From a disheartened and largely impoverished people they now have a confidence in their own future which is as exciting as it is constructive. They are investing in their own with 400 scholarships each year, health services particularly in the mental health area. They are providing jobs. They have joint ventures introducing new technologies to better equip their youngsters for the future. They are protecting their culture in cooperation with local museums. They are building an endowed post graduate college at Hopuhopu and will build another in Auckland. They have provided the money to build facilities at Waikato University and leased them to the University at a nominal rental. They have investments in forestry and other areas. They are a major player now in the Waikato and work well with local government. But most of all they have regained a confidence in themselves. I have no doubt that this will bring about a brighter future for the generations to come - indeed it is apparent already.

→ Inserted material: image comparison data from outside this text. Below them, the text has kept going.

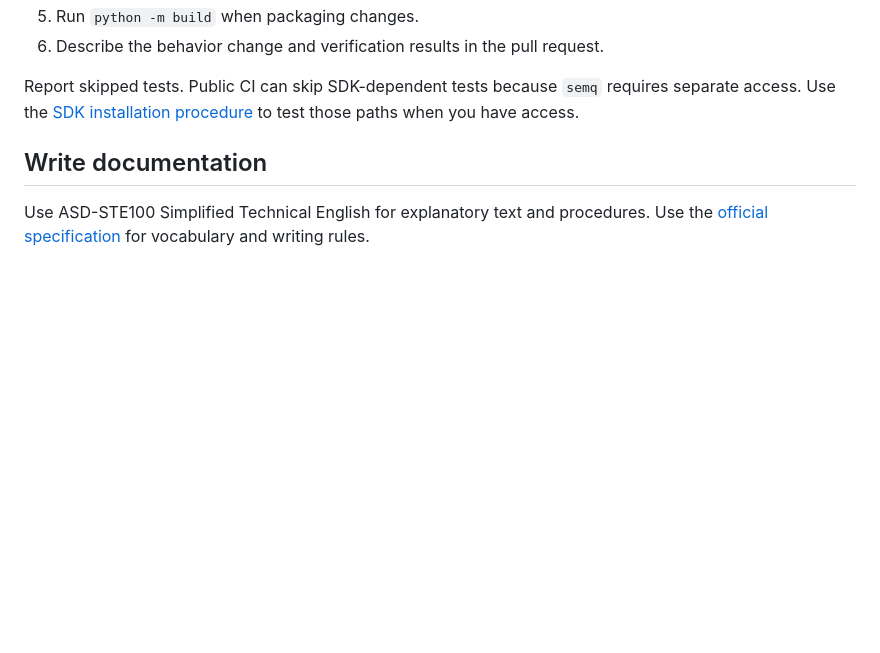
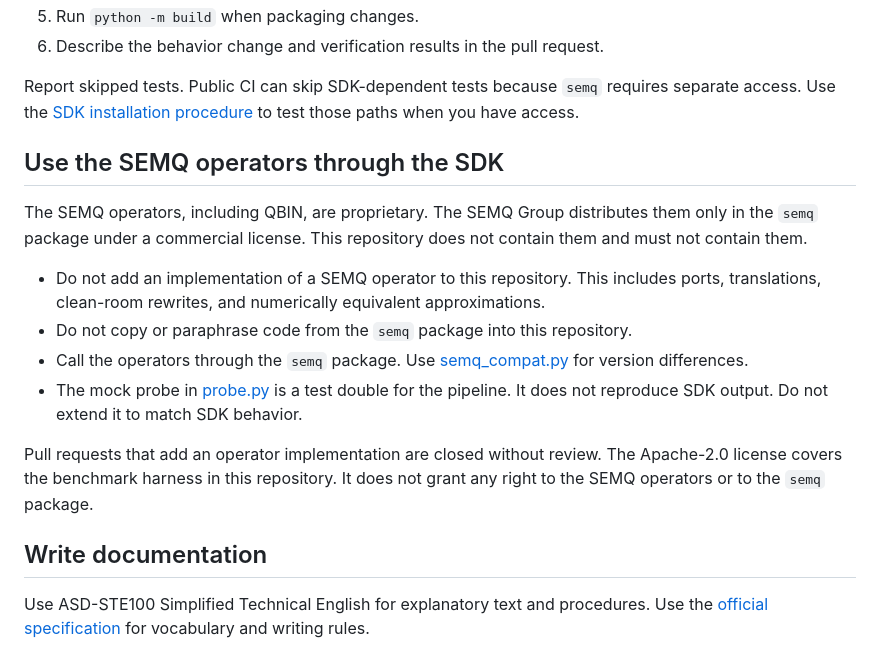
Before and after one commit to The-SEMQ-Group/semq-ari-benchmark, a Markdown page: CONTRIBUTING.md, the part around the change. GitHub-like rendering; blank space fills up the shorter version.

Commit message:
contributing: no SEMQ operator implementations in this repository
The operators ship only in the semq package under a commercial license.
State that ports, rewrites, and equivalent approximations are not accepted,
and that the mock probe is a pipeline test double, not an operator.

```diff
--- a/CONTRIBUTING.md
+++ b/CONTRIBUTING.md
@@ -14,6 +14,23 @@ Use a separate branch for each change. Keep unrelated generated files out of the
 
 Report skipped tests. Public CI can skip SDK-dependent tests because `semq` requires separate access.
 Use the [SDK installation procedure](ari/README.md#install-the-canonical-probe) to test those paths when you have access.
+
+## Use the SEMQ operators through the SDK
+
+The SEMQ operators, including QBIN, are proprietary.
+The SEMQ Group distributes them only in the `semq` package under a commercial license.
+This repository does not contain them and must not contain them.
+
+- Do not add an implementation of a SEMQ operator to this repository.
+  This includes ports, translations, clean-room rewrites, and numerically equivalent approximations.
+- Do not copy or paraphrase code from the `semq` package into this repository.
+- Call the operators through the `semq` package. Use [semq_compat.py](ari/semq_compat.py) for version differences.
+- The mock probe in [probe.py](ari/probe.py) is a test double for the pipeline. It does not reproduce SDK output.
+  Do not extend it to match SDK behavior.
+
+Pull requests that add an operator implementation are closed without review.
+The Apache-2.0 license covers the benchmark harness in this repository.
+It does not grant any right to the SEMQ operators or to the `semq` package.
 
 ## Write documentation
 
```
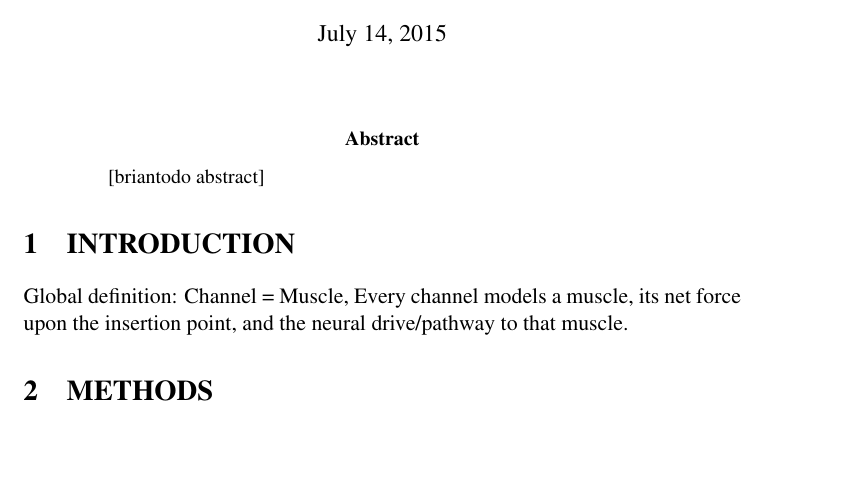
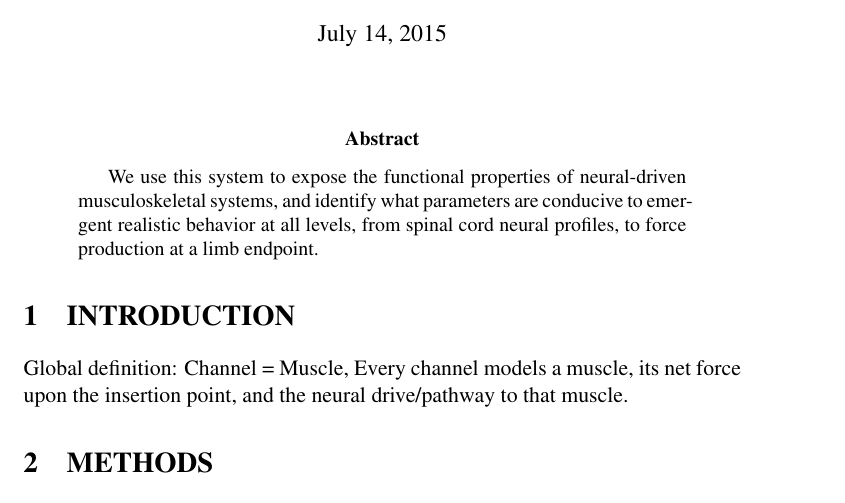
Before and after one commit to bcohn12/GammaSweepExperiment, a LaTeX paper (root.tex, which reads sections/abstract.tex): part of page 1 of 6, cut so that both start at the same text, the shorter picture padded with empty space. Compiled offline with pdfLaTeX.

Commit message:
added inspirational neuron parts

```diff
--- a/sections/abstract.tex
+++ b/sections/abstract.tex
@@ -1,3 +1,3 @@
 \begin{abstract}
-[briantodo abstract]
+We use this system to expose the functional properties of neural-driven musculoskeletal systems, and identify what parameters are conducive to emergent realistic behavior at all levels, from spinal cord neural profiles, to force production at a limb endpoint.
 \end{abstract}
```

Ngai Tahu are doing the same in the South Island. If future settlements mean that this renewal comes to exist throughout the country we will, I believe, see a closing of the disparity gap between Maori and non Maori. We have much more in common than those where there are differences. Not everyone seeks to be a business mogul. What we seek is a fulfilling life and an ability to leave for the next generation an ability to do the same. In this country we have everything going for us. Hopefully the work that has been done over the past decade will help each of us, Maori or non Maori, reach his or her dream.